• EXERCISE DETAILS: Scan the records for the string "lavape" and copy every line that holds it.

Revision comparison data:
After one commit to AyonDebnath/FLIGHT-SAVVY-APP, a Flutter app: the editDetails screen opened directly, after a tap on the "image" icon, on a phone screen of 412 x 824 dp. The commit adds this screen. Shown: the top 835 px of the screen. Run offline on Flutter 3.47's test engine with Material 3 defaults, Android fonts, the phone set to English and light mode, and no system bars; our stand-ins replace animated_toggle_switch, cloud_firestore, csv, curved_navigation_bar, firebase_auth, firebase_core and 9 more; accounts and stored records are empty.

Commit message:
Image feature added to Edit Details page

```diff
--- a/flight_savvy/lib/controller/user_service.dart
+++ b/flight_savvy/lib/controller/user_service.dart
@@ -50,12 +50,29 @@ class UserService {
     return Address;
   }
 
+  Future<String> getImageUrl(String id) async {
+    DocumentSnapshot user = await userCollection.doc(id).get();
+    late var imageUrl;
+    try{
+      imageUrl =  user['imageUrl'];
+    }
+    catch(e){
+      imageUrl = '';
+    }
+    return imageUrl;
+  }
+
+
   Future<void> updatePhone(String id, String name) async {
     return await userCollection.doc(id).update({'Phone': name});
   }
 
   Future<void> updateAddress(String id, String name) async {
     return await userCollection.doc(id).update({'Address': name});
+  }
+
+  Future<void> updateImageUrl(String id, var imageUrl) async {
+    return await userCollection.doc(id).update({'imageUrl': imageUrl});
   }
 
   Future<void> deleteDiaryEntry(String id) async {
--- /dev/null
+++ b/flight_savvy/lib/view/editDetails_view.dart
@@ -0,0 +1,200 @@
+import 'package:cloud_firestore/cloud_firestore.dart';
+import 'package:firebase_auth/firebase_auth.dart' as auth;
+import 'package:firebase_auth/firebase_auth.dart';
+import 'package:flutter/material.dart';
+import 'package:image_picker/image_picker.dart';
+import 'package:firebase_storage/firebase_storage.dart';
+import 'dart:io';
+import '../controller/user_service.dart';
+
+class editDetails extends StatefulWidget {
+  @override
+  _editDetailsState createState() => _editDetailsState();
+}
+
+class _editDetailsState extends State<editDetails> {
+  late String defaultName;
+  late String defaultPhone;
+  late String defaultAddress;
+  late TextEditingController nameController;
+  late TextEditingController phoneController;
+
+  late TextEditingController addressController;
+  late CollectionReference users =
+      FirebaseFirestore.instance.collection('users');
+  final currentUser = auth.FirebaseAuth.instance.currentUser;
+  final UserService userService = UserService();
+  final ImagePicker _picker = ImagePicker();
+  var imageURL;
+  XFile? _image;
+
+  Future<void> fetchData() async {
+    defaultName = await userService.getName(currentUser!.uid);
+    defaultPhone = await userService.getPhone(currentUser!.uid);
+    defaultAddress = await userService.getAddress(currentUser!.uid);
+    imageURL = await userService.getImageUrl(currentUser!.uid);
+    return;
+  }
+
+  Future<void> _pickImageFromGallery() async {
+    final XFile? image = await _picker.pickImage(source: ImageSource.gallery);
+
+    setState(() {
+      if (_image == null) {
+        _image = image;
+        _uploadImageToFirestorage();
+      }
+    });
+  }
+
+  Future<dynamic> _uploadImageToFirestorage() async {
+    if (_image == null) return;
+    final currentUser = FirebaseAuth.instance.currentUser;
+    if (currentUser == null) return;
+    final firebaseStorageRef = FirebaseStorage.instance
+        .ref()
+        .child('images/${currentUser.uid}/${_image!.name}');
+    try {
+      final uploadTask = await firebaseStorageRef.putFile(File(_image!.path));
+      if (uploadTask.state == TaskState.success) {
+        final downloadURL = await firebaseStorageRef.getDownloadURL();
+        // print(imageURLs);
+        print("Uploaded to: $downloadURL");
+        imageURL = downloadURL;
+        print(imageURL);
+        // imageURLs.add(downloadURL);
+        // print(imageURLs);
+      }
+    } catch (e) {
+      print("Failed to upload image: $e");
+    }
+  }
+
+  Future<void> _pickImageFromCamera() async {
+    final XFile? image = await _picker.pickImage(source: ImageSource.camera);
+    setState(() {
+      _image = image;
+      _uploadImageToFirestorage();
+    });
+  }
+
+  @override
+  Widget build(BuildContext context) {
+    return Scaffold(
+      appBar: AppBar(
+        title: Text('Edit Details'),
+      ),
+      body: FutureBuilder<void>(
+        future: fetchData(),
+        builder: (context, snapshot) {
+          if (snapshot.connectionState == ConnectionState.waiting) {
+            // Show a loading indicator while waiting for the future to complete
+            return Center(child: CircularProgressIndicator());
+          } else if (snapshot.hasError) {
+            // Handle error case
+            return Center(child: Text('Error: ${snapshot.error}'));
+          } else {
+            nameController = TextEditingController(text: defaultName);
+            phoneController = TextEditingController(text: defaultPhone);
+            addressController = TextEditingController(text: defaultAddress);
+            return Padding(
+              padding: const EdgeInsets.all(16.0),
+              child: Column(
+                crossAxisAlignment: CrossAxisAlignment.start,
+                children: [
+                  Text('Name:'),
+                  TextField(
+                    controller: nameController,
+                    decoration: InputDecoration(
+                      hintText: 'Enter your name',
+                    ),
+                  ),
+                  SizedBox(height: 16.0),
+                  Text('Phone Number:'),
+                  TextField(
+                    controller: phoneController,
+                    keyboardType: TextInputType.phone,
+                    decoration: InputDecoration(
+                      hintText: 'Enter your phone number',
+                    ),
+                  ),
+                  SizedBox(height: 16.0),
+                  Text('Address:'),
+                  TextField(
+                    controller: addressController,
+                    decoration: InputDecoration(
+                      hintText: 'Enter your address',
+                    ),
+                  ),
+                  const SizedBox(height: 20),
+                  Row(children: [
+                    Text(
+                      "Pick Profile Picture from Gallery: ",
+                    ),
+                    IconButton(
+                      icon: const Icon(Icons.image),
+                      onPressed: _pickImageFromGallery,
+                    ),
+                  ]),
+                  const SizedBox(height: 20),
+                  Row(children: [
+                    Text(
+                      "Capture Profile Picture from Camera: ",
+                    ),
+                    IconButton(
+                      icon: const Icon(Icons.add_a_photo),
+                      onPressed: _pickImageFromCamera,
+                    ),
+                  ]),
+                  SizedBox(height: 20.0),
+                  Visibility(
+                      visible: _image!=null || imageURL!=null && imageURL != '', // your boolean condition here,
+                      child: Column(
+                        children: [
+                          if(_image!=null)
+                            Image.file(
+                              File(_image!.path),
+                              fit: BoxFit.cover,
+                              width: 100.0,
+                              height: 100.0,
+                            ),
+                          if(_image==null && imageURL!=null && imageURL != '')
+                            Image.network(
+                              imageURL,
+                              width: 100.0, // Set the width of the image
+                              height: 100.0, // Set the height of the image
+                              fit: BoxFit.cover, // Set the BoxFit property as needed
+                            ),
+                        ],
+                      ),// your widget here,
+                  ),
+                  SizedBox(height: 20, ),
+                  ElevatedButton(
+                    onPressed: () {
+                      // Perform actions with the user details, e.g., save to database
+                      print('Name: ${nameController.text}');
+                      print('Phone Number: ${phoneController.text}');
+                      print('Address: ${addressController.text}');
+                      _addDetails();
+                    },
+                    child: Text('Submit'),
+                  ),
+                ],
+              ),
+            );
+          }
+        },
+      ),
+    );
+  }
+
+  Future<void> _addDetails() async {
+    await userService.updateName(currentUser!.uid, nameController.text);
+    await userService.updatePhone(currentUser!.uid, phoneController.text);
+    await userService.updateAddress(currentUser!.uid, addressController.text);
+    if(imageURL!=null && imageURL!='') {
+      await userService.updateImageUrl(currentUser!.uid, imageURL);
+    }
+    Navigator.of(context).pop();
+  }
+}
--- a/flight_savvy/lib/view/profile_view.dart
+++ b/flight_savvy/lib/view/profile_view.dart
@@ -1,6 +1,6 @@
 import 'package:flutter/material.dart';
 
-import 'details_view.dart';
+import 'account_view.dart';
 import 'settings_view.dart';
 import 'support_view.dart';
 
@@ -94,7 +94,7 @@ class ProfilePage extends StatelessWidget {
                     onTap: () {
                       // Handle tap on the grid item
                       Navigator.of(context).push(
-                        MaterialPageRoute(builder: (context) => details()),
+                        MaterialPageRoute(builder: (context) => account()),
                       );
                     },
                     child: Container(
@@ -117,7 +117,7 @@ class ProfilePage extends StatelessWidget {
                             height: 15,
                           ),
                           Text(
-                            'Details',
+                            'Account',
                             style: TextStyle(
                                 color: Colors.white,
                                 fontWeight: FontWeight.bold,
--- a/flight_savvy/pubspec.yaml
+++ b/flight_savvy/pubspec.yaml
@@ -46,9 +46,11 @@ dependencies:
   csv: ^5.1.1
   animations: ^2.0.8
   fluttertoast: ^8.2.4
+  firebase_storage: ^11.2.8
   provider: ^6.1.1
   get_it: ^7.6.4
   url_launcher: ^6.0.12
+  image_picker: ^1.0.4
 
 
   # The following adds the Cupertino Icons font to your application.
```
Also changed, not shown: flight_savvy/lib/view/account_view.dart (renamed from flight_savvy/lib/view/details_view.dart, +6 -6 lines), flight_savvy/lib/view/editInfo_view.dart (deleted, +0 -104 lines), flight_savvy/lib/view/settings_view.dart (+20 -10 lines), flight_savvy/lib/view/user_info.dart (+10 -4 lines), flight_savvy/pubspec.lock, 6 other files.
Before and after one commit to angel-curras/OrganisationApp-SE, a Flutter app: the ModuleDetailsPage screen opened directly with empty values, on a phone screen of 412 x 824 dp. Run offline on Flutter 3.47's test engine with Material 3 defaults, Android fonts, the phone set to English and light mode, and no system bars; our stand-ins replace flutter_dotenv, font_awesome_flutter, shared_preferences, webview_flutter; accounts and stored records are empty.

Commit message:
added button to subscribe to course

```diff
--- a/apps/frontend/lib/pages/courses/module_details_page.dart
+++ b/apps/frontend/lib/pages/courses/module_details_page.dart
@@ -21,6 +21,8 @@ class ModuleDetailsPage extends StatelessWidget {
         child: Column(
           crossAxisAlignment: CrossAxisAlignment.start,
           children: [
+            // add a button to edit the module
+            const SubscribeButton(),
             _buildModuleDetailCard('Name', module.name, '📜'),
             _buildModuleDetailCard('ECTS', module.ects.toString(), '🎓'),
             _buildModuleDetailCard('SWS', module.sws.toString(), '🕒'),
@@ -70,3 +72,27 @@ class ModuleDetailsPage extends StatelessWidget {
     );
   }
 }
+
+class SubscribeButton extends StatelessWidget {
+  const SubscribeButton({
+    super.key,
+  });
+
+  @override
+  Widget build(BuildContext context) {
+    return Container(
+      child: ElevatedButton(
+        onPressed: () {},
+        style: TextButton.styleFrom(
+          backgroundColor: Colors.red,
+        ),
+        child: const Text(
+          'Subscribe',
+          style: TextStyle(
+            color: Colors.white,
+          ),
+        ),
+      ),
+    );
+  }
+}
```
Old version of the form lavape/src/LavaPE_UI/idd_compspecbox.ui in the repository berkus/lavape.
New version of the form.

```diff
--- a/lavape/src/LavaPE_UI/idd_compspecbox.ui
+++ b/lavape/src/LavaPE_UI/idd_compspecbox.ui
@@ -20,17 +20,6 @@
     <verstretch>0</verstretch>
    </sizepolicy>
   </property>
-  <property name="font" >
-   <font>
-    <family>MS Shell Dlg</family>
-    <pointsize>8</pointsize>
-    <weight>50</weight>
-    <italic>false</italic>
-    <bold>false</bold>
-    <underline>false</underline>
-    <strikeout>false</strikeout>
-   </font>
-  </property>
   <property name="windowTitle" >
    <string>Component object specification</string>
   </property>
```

• ANSWER TO THIS EXERCISE:
Old version of the form lavape/src/LavaPE_UI/idd_compspecbox.ui in the repository berkus/lavape.
--- a/lavape/src/LavaPE_UI/idd_compspecbox.ui
+++ b/lavape/src/LavaPE_UI/idd_compspecbox.ui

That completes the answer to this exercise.